• Goal of the exercise
Count the lines in the data below holding the string "principalContainer" and write the total by itself.

• Excerpted records
"""

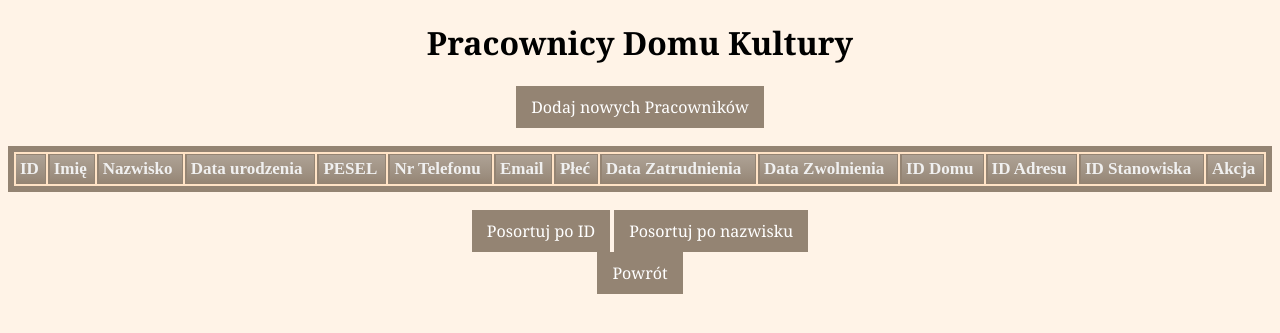
Repository: marcinRuta/houseOfCulture-crud-webapp-database
Page: http://localhost/pracownicy
These files come from the project's save history. The page is drawn as it stood at one moment and after the next save; the edit follows.
The browser window is 1280 px wide. The pictures show the whole page.
The page is this project's Thymeleaf template; nobody is signed in. The template is opened directly, without the code that normally fills it, so the values that code supplies are empty.

Above is the page before, as saved 2021-01-14 10:54:02.

After the next save:
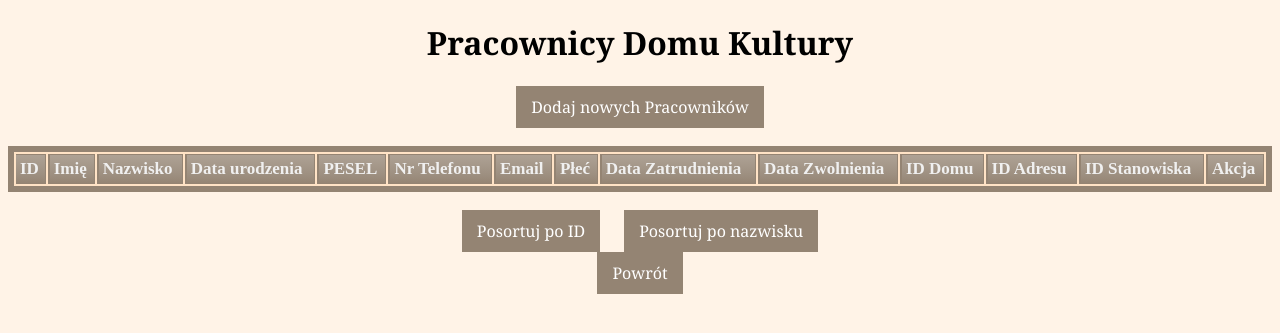
Saved 13 s later.
--- a/DomKultury/src/main/resources/templates/pracownicy.html
+++ b/DomKultury/src/main/resources/templates/pracownicy.html
@@ -65,7 +65,7 @@
 			</tbody>
 		</table>
 		<br/>
-		<a th:href="@{/P}">Posortuj po ID</a>
+		<a th:href="@{/P}">Posortuj po ID</a> &nbsp;&nbsp;&nbsp;&nbsp;
 		<a th:href="@{/RefreshPNazw}">Posortuj po nazwisku</a>
 
 		<br/>
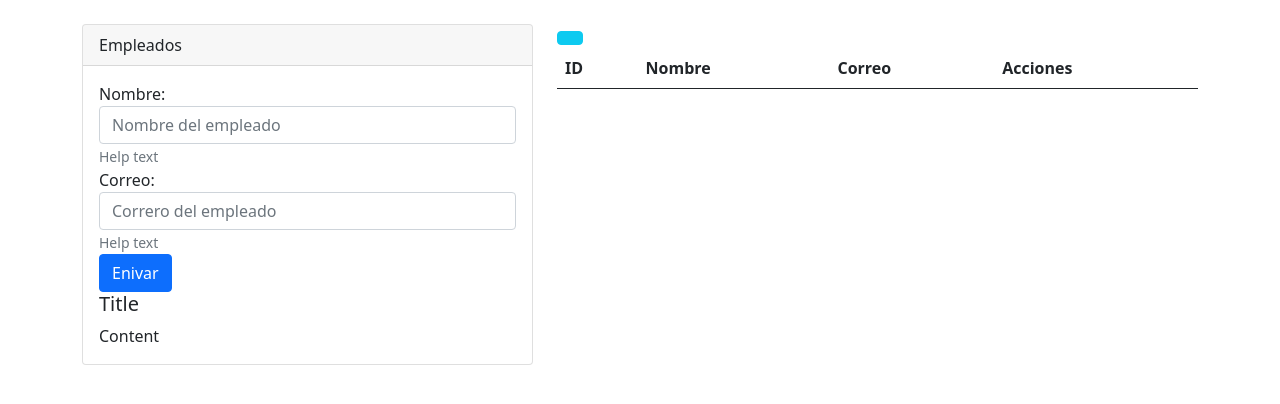
Repository: LionardoGomiz/CRUD-JS-VAINILLA
Page: index.html
The author's editor kept a copy of each file at every save. The page is drawn from the files as they stood at one save, then again after the next save.
The browser window is 1280 px wide. The pictures show the whole page.
The page's requests for data from a server got no answer.

Above is the page before, as saved 2021-08-12 15:44:20.

### index.html
<!DOCTYPE html>
<html lang="es">
<head>
    <meta charset="UTF-8">
    <meta http-equiv="X-UA-Compatible" content="IE=edge">
    <meta name="viewport" content="width=device-width, initial-scale=1.0">
    <title>CRUD JS Vainilla</title>
    <link href="https://cdn.jsdelivr.net/npm/bootstrap@5.1.0/dist/css/bootstrap.min.css" rel="stylesheet" integrity="sha384-KyZXEAg3QhqLMpG8r+8fhAXLRk2vvoC2f3B09zVXn8CA5QIVfZOJ3BCsw2P0p/We" crossorigin="anonymous">
    <script src="https://cdn.jsdelivr.net/npm/bootstrap@5.1.0/dist/js/bootstrap.bundle.min.js" integrity="sha384-U1DAWAznBHeqEIlVSCgzq+c9gqGAJn5c/t99JyeKa9xxaYpSvHU5awsuZVVFIhvj" crossorigin="anonymous"></script>
</head>
<body>
    <!--<a name=""  id="" class="btn btn-primary" href="#" role="button">Hola </a>-->
    <div class="container">
        <br>
        <div class="row">
            <br>
            <div class="col-md-5">
                    <div class="card">
                        <div class="card-header">
                            Empleados
                        </div>
                        <div class="card-body">
                            <form action="javascript:void(0);" method="POST" onsubmit="aplicacion.Agregar()">
                                    <div class="form-group">
                                      <label for="">Nombre:</label>
                                      <input type="text" class="form-control" name="nombre" id="nombre" aria-describedby="helpId" placeholder="Nombre del empleado">
                                      <small id="helpId" class="form-text text-muted">Help text</small>
                                    </div>
                                   <div class="form-group">
                                     <label for="">Correo:</label>
                                     <input type="email" class="form-control" name="correo" id="correo" aria-describedby="emailId" placeholder="Correro del empleado">

                                     <small id="helpId" class="form-text text-muted">Help text</small>
                                   </div>
                                   <button type="submit" class="btn btn-primary">Enivar</button>
                            </form>

                            <h5 class="card-title">Title</h5>
                            <p class="card-text">Content</p>
                        </div>
                    </div>


            </div>
            <div class="col-md-7">
                <table class="table">
                    <thead>
                        <tr>
                            <th>ID</th>
                            <th>Nombre</th>
                            <th>Correo</th>
                            <th>Acciones</th>
                        </tr>
                    </thead>
                    <tbody id="empleados">
                    <div class="btn-group" role="group">
                        <button type="button" class="btn btn-info"></button>
                    </div>
                    </tbody>
                </table>
            </div>
        </div>
    </div>
    <script>
        var url="http://localhost:7777/CRUD-JS-VAINILLA/";

        var aplicacion = new function(){
            this.nombre = document.getElementById("nombre");
            this.correo = document.getElementById("correo");
            this.empledos = document.getElementById("empleados");
        this.Leer = function(){
            var datos = "";

            fetch(url)
            .then(r=>r.json())
            .then((respuesta)=>{
                console.log(respuesta);

                respuesta.map(
                    function (empleado,index, array){
                        datos+="<tr>";
                            datos+="<td>"+empleado.id+"</td>";
                            datos+="<td>"+empleado.Nombre+"</td>";
                            datos+="<td>"+empleado.Correo+"</td>";
                            datos+="<td>"+empleado.id+"</td>";
                            datos+="<td>"+empleado.id+"</td>";
                        datos+="</tr>";
                    }
                );
                return this.empledos.innerHTML=datos;
            })
            .catch(console.log);
            //MODO DE PRUEBA
            /*datos = "<tr><td>gfg</td> <td>Leonardo</td><td>lionardo@gmail.com</td><td>Editar | Borrar</td></tr>";
            return this.empledos.innerHTML=datos;*/
        };
        this.Agregar=function(){
            console.log(nombre.value);
            console.log(correo.value);

            var datosEnviar = {nombre:this.nombre.value,correo:this.correo.value}

            fetch(url+"?insertar=1",{method:"POST", body:JSON.stringify(datosEnviar)} )
            .then(respuesta=>respuesta.json())
            .then((datosRespuesta)=>{
                console.log("Insertados");
                this.Leer();//Muestra el dato actulizado
            })
            .catch(console.log);
        };
    }
    aplicacion.Leer();
    </script>
</body>
</html>

After the next save:
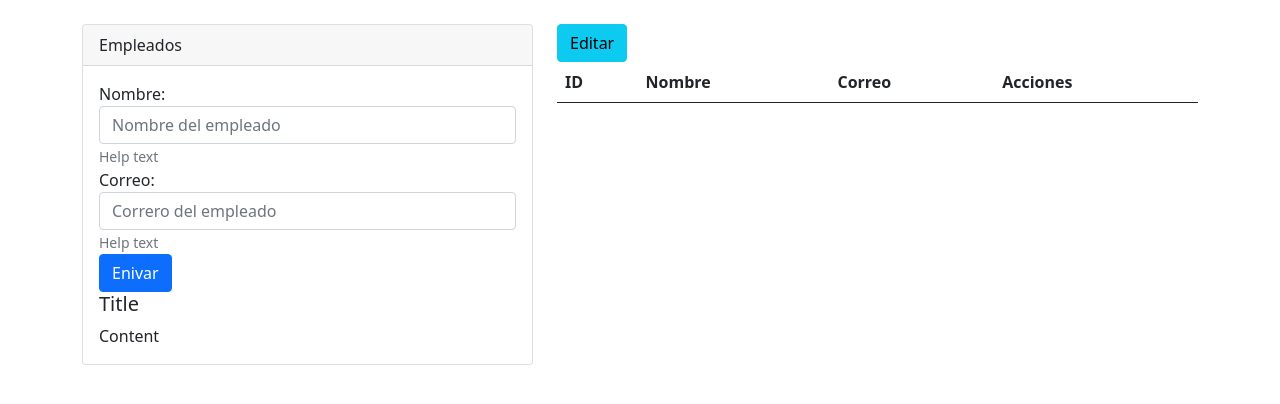
Saved 5 s later.
--- a/index.html
+++ b/index.html
@@ -54,7 +54,7 @@
                     </thead>
                     <tbody id="empleados">
                     <div class="btn-group" role="group">
-                        <button type="button" class="btn btn-info"></button>
+                        <button type="button" class="btn btn-info">Editar</button>
                     </div>
                     </tbody>
                 </table>
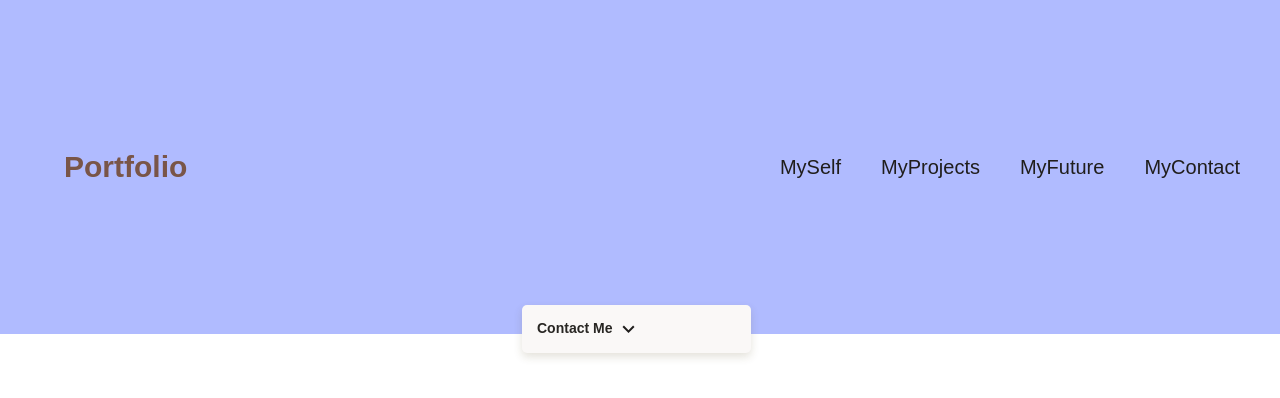
Repository: ChristianGecchelin/PortfolioOnline
Page: index.html
An editor plug-in stored every save of this project. The page is shown before and after the next save, followed by the edit.
The browser window is 1280 px wide. The pictures show the whole page.

Above is the page before, as saved 2022-01-08 11:36:51.

### index.html
<!DOCTYPE html>
<html lang="en">
  <head>
    <meta charset="UTF-8" />
    <meta http-equiv="X-UA-Compatible" content="IE=edge" />
    <meta name="viewport" content="width=device-width, initial-scale=1.0" />
    <title>Portfolio Christian</title>
    <link rel="stylesheet" href="./styles/styles.css" />
  </head>
  <body>
    <header>
      <nav>
        <h1>Portfolio</h1>
        <ul class="nav justify-content-end">
          <li class="nav-item">
            <a class="nav-link" href="">MySelf</a>
          </li>
          <li class="nav-item">
            <a class="nav-link" href="">MyProjects</a>
          </li>
          <li class="nav-item">
            <a class="nav-link" href="">MyFuture</a>
          </li>
          <li class="nav-item">
            <a class="nav-link" href="">MyContact</a>
          </li>
        </ul>
        <a class="header--button" href="#MyContact"> Contact Me<span></span></a>
      </nav>
      <main class="principalContainer">
        <section class="principalContainer-mySelf"></section>
        <div class="principalContainer-mySelf--information"></div>
        <div class="principalContainer-mySelf--image"></div>
        <section class="principalContainer-myProject"></section>
        <section class="principalContainer-myFuture"></section>
        <section class="principalContainer-myContact"></section>
      </main>
    </header>
  </body>
</html>

### styles/styles.css
:root {
  --strong-orange: #f7931a;
  --soft-orange: #ffe9d5;
  --secondary-blue: #1a9af7;
  --soft-blue: #e7f5ff;
  --warm-black: #201e1c;
  --black: #282623;
  --grey: #bababa;
  --off-white: #faf8f7;
  --just-white: #fff;
  --light-violet: #b0bbff;
  --strong-violet: #5764b3;
  --skin-color: #ffecb0;
  --yellow-skin-color: #fff3c9;
  --almost-brown: #b3a169;
}
* {
  box-sizing: border-box;
  margin: 0;
  padding: 0;
}
html {
  font-size: 62.5%;
  font-family: "DM Sans", sans-serif;
}
header {
  width: 100%;
  min-width: 320px;
  height: auto;
}
header nav {
  position: relative;
  display: flex;
  flex-direction: row;
  justify-content: space-between;
  align-items: center;
  width: 100%;
  min-width: 320px;
  height: 334px;
  padding: 25px 0;
  background-color: #b0bbff;
}
header nav h1 {
  width: 40%;
  min-width: 320px;
  margin: 0 auto;
  font-size: 3rem;
  line-height: 5rem;
  color: #795548;
}
header nav ul {
  display: flex;
  width: 50%;
  min-width: 320px;
  justify-content: end;
}
header nav ul li {
  margin-right: 40px;
  list-style: none;
}
header nav ul li a {
  font-size: 2rem;
  text-decoration: none;
  color: var(--warm-black);
}
header nav .header--button {
  position: absolute;
  top: 270px;
  left: calc(50% - 118px);
  display: block;
  margin-top: 35px;
  padding: 15px;
  width: 229px;
  height: 48px;
  background-color: var(--off-white);
  font-size: 1.4rem;
  font-weight: 700;
  text-decoration: none;
  color: var(--black);
  box-shadow: 0px 4px 8px rgba(89, 73, 30, 0.16);
  border: none;
  border-radius: 5px;
}
header nav .header--button span {
  display: inline-block;
  width: 13px;
  height: 8px;
  margin-left: 10px;
  background-image: url(../assets/icons/down-arrow.svg);
}

After the next save:
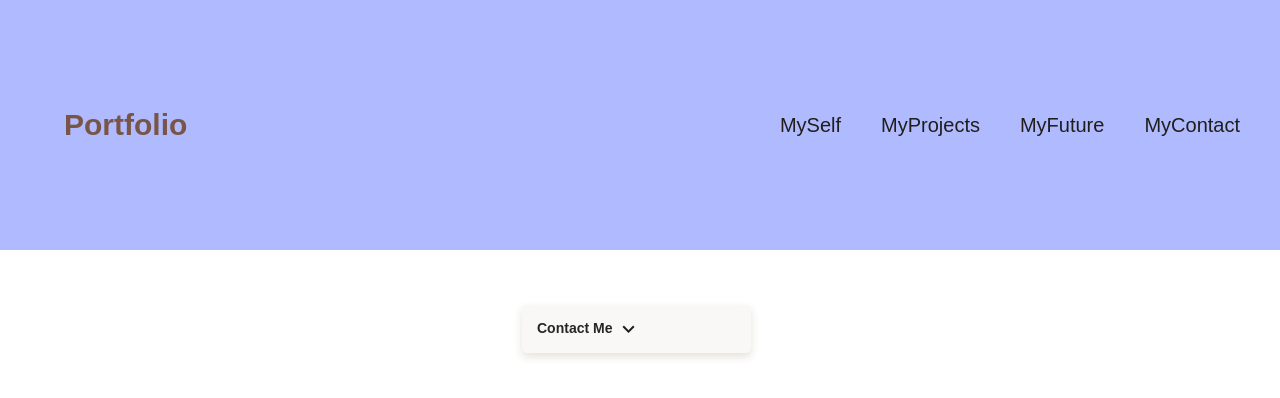
Saved 13 s later.
--- a/styles/styles.css
+++ b/styles/styles.css
@@ -36,7 +36,7 @@ header nav {
   align-items: center;
   width: 100%;
   min-width: 320px;
-  height: 334px;
+  height: 250px;
   padding: 25px 0;
   background-color: #b0bbff;
 }
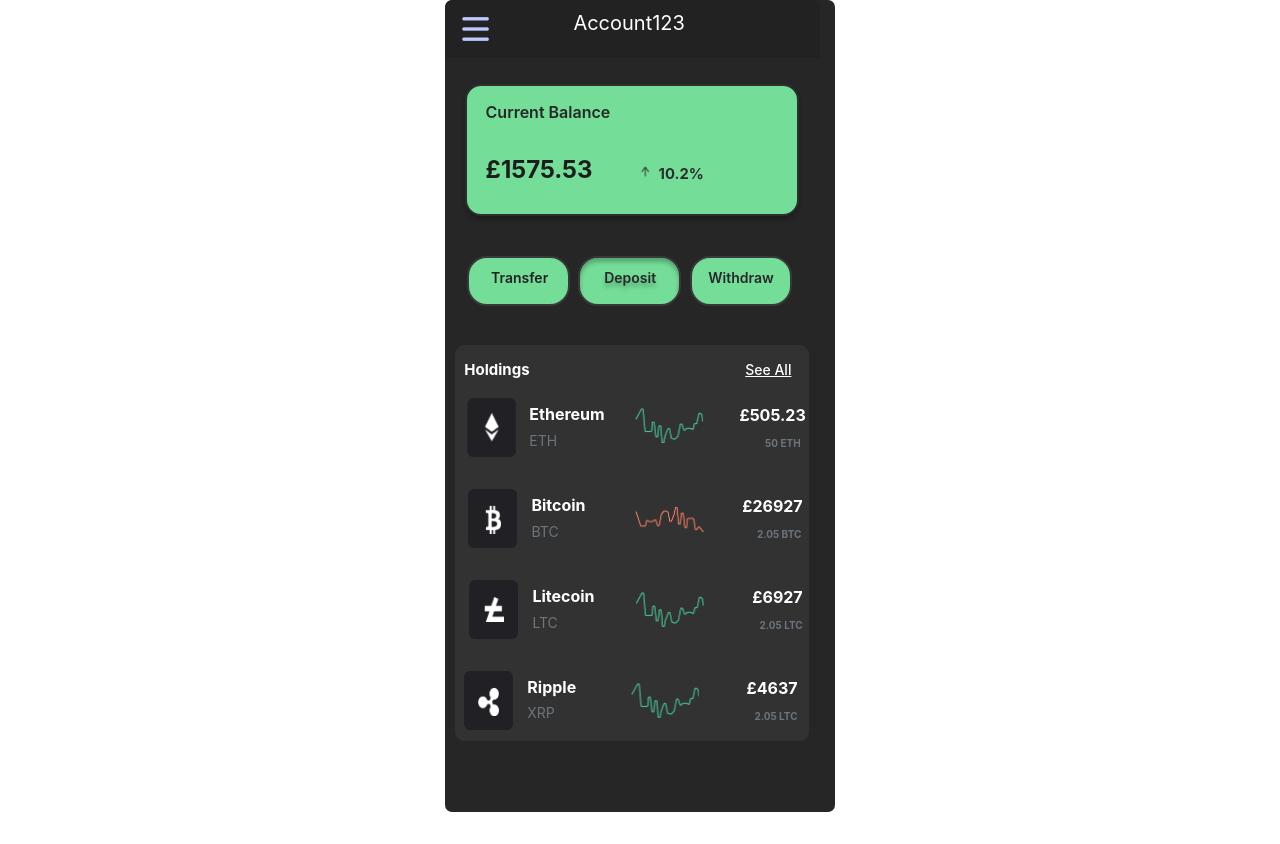
Repository: krishbains/CryptoWallet
Page: /
These files come from the project's save history. The page is drawn as it stood at one moment and after the next save; the edit follows.
The browser window is 1280 px wide. The pictures show the whole page.
The project was rebuilt for these pictures with package versions that can differ from the ones it lists, and the page was loaded fresh each time. Also part of the build but not shown: src/components/startingpage/startingpage.jsx.

Above is the page before, as saved 2024-03-28 15:43:20.

After the next save:
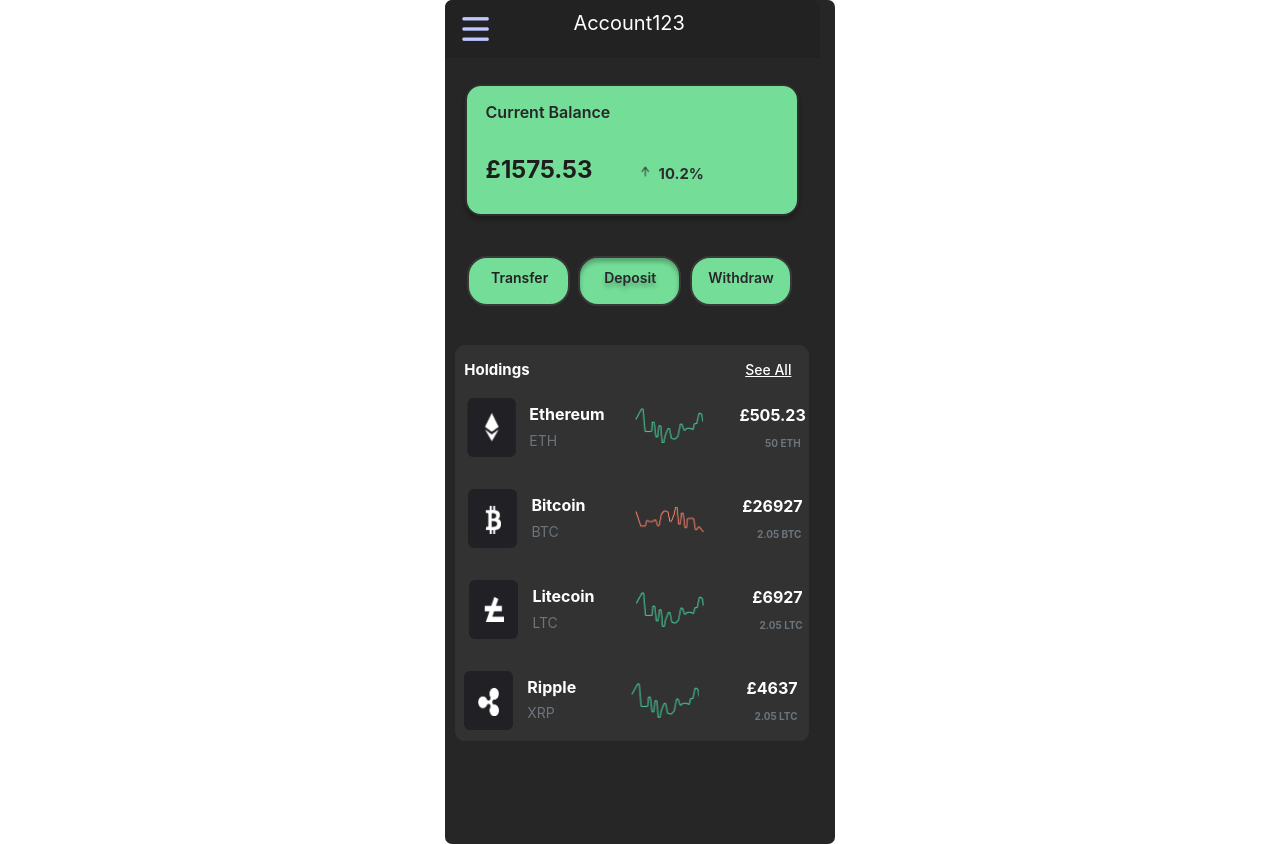
Saved 34 s later.
--- a/src/components/basepage/basepage.css
+++ b/src/components/basepage/basepage.css
@@ -30,7 +30,7 @@ button {
 .main-frame-background {
   position: relative;
   width: 390px;
-  height: 812px;
+  height: 844px;
   margin: 0 0 0 0;
   background: #262626;
   z-index: 1;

"""

• Solved exercise
7